What tech was everyone talking about in 2015?
It’s apt to be writing about the big technology innovations of 2015 for Convergence because that is perhaps the biggest thing to come from the tech world in 2015.
Connectedness between different, often disparate and seemingly unrelated systems, is what will be built on the foundation laid by the technology changes of 2015.
Sure, there have been some consumer tech wunderkinds such as the Apple Watch. Apple’s first foray into wearable technology hasn’t exactly set the world alight but within hours of its release it outsold every other smartwatch previously released ever combined. We expect the next version, rumoured for a February 2016 debut, to be a better device with improved battery life, a slimmer profile and integrated GPS.
One the computing side, it’s the venerable laptop, which will celebrate its 35th birthday in 2016 – the Osborne 1 is generally considered to be the first mass-produced portable computer – that has seen the most change. And it’s fair to say Microsoft has lead a revolution.
Their Surface devices – hybrid systems that can work as notebooks or tablets – have brought touchscreen computing to the masses by breaching the gap between tablets such as the iPad and regular laptop computers. I suspect that by the time the decade is over, non-touchscreen notebook computers will go the way of VHS.
Elon Musk’s Tesla electric sports car has captured the imagination of the automotive industry. But some software updates released late in 2015 herald the converged world I see rushing forth.
Along with Tesla’s push towards autonomous cars, there’s been the buzz around the Internet of Things. Anyone involved in building over the last few years has already been dabbling in this space with interconnected remote sensors and controllers. But IT consultancy firm Gartner suggests we’ll have over 50 billion devices connected to the Internet by the end of the decade – that’s a ten-fold increase over where we are today.
That’s a lot of devices to control and manage and a lot of data to to collect, analyse and use.
A few years ago, the buzzword was “big data”. Today it’s just “data”.
We also have a burgeoning new sharing economy growing with the likes of Uber and AirBNB. That’s a whole lot of humans, using devices to connect to one another to deliver and buy services.
Now, imagine a world where the cars drive themselves to take you to the shops when you need to go. Your home will automatically adjust lights and climate control. The washing machine will start during an off-peak energy pricing period – maybe when you’re not home so you’re not disturbed by the noise.

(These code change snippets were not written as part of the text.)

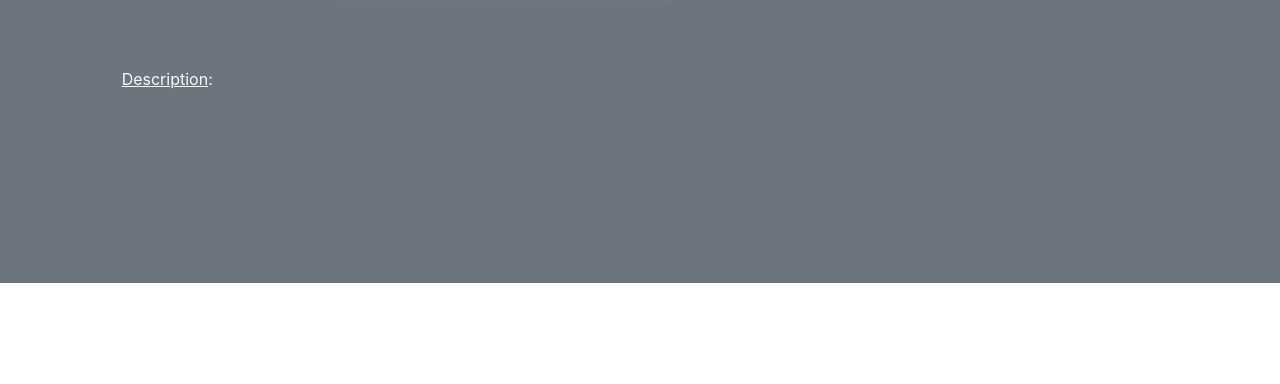
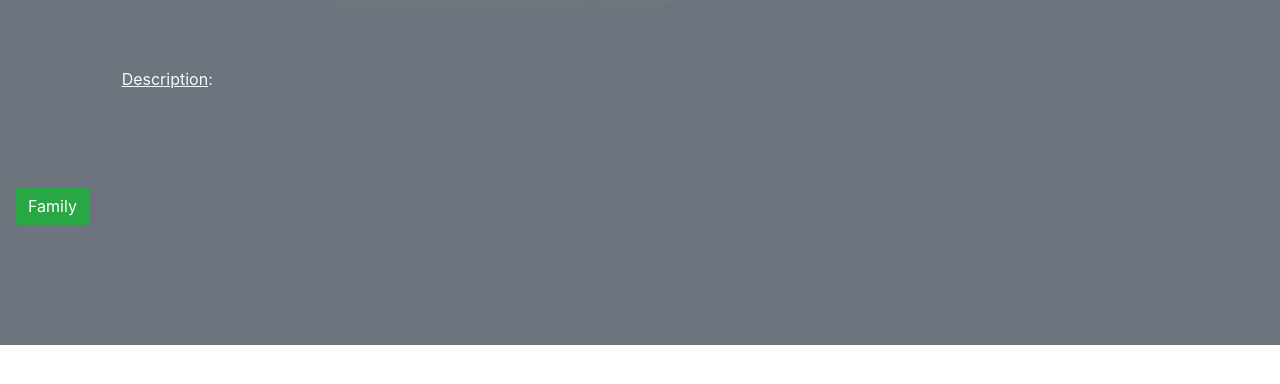
Before and after one commit to elaineyoung702/board-game-guru, a Flask app: page /boardgame/1 in a window 1280 px wide. Shown: the part 341-725 px from the top of the page. Run offline with Flask 2, Linux system fonts and the light colour scheme; data that the repository does not hold is empty; some libraries are stand-ins or nearby versions.

Commit message:
WIP - board game tags are currently not tripggering anything yet. currently building a proof of concept with green family button.

```diff
--- a/templates/boardgame.html
+++ b/templates/boardgame.html
@@ -38,20 +38,97 @@
         {{boardgame.description}}<br><br><br><br>
     </div>
   </div>
+<!-- TEST BUTTON TO PROOF OF CONCEPT -->
+  <button type="button" class="btn btn-success" id="family-btn">Family</button>
+  <br><br>
+
 
   <div class="row">
     <div class="col-12">
-      <span class="label label-success">
       {% for tag in tags %}
-
-        {{tag.tag_name}}
-
+        <button type="button" class="btn btn-dark btn-sm" id=tag-id-{{tag.tag_id}}>{{tag.tag_name}}
+        <span class="badge">NUM</span>
+        </button>
       {% endfor %}
-      </span>
     </div><br><br><br><br>
   </div>
 
 </div>
+
+
+<script>
+  // below is a proof of concept to add a tag to a board game
+  function sendAlert(response){
+    alert(response);
+  }
+
+  function testFunction(evt){
+    console.log("PLEASE WORK");
+    const inputs = {
+      'tag_name' : $('#family-btn').text(),
+    };
+    console.log(inputs);
+
+    $.post('/bg-tagged', inputs, sendAlert);
+  }
+
+  $('#family-btn').on('click', testFunction);
+
+
+// attempting proof of concept above
+//   function sendAlert(alertMsg){
+//     alert(alertMsg)
+//   }
+
+
+//   function someFunction(evt) {
+//     evt.preventDefault();
+
+//     const inputs = {
+//       'tag' = $('tag-id-1').val()
+//     };
+//     $.post('/bg-tagged', inputs, sendAlert)
+//   }
+
+
+// $('#tag-id-1').on('click', someFunction);
+
+
+
+
+
+</script>
+
+{% endblock %}
+
+<!-- PSEUDO CODE FOR TAGS
+
+if the user clicks the co-op tag button...
+jquery will select the *ID* of the button
+on event of click > eventListener applied to each button
+if clicked... send request to flask to instantiate a BgTag with user_id, bg_id, and tag_id
+
+
+
+
+
+
+
+
+
+
+
+
+
+
+
+
+
+
+
+
+
+ -->
 
 <!-- Image: <img src={{boardgame.image_url}}> -->
 
@@ -68,5 +145,3 @@
   }
   favButton.addEventListener('click', changeButton);
 </script> -->
-
-{% endblock %}
```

When the shopping is done, you tell an app and another car, maybe a larger one that can carry all of the parcels from your shopping trip, will arrive at the store pick-up point to drive you home.
As you approach, the lights and climate control will start, automatically bringing things to right levels.

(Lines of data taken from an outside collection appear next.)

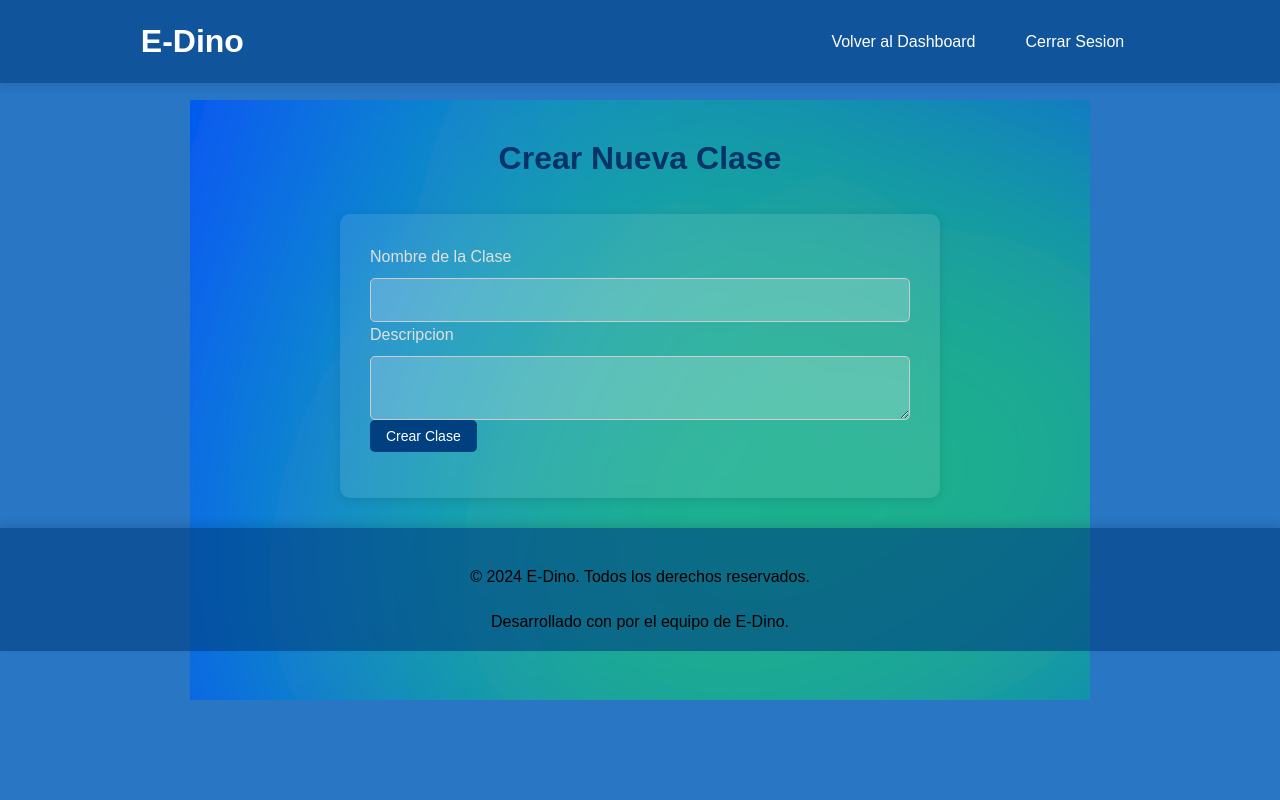
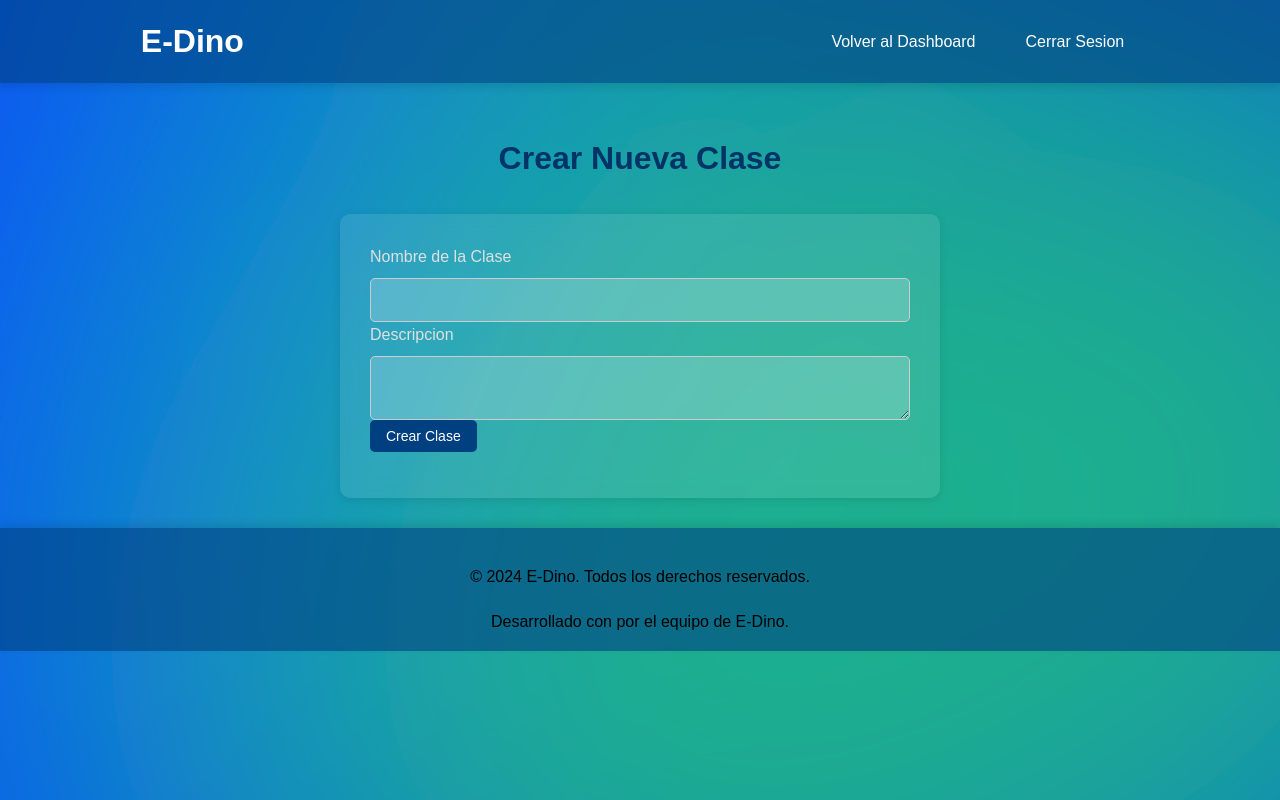
Before and after one commit to JulioDiaz131xd/e-dino_host, a PHP site: page /public/crear_clase.php in a window 1280 px wide. Run offline with PHP 8.4, Linux system fonts and the light colour scheme; the visitor is signed in with stand-in values (Sample User, id 1); data that the repository does not hold is empty.

Commit message:
Update crear_clase.css

```diff
--- a/assets/css/crear_clase.css
+++ b/assets/css/crear_clase.css
@@ -20,8 +20,8 @@
 body {
     font-family: 'Poppins', sans-serif;
     background-color: var(--background-color);
-    background-image: url('../assets/images/font-cc.svg'); /* Reemplaza con la ruta de tu imagen */
-    background-size: auto auto; /* Ajusta la imagen para cubrir toda el área */
+    background-image: url('/../assets/images/font-cc.svg'); /* Reemplaza con la ruta de tu imagen */
+    background-size: cover; /* Ajusta la imagen para cubrir toda el área */
     background-repeat: no-repeat; /* Evita que la imagen se repita */
     background-attachment: fixed; /* Fija la imagen al fondo */
     background-position: center; /* Centra la imagen */
```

The impacts of these technologies converging will be massive and cause huge economic shifts. We’ll need fewer cars, roads will be less congested (and that means fewer new roads so construction companies might feel the pinch). We won’t need to own cars so the need for a garage disappears – hello extra living space!
Shopping centre car parks – today filled with unused cars won’t need to be as big. Suddenly, we might see more open space and park land in our neighbourhoods instead of multi-story concrete monoliths.
Big data, automation and the Internet of Things is going to create a very different world, driven by the convergence of different technologies.
But there is some darkness to this cloud – with great connectedness comes increased risk. Today, if a software glitch or, worse yet, a piece of malware causes your system to malfunction the impact, while significant, is not very likely to be life threatening. And, even if a system is somehow compromised, we usually have some time to detect, react and remediate the situation.
When your autonomous car is driving you and the family to the local mall at 60kmh, the vehicle only has milliseconds to deal with a glitch.
What will take some time to catch up with the technology is the law. But perhaps more importantly is ethics.
If an autonomous vehicle has to make a choice between the safety of the car’s occupants and a pedestrian – who should it choose? And if an autonomous car causes an accident – who is to blame?
As I look back at 2015 I see the world at a tipping point, falling towards increased automation and connectedness. But I hope that we are like the loveable Disney Pixar character Buzz Lightyear and we “fall with style” rather than plummet into an abyss.
Written by Anthony Caruana, Editor of Macworld.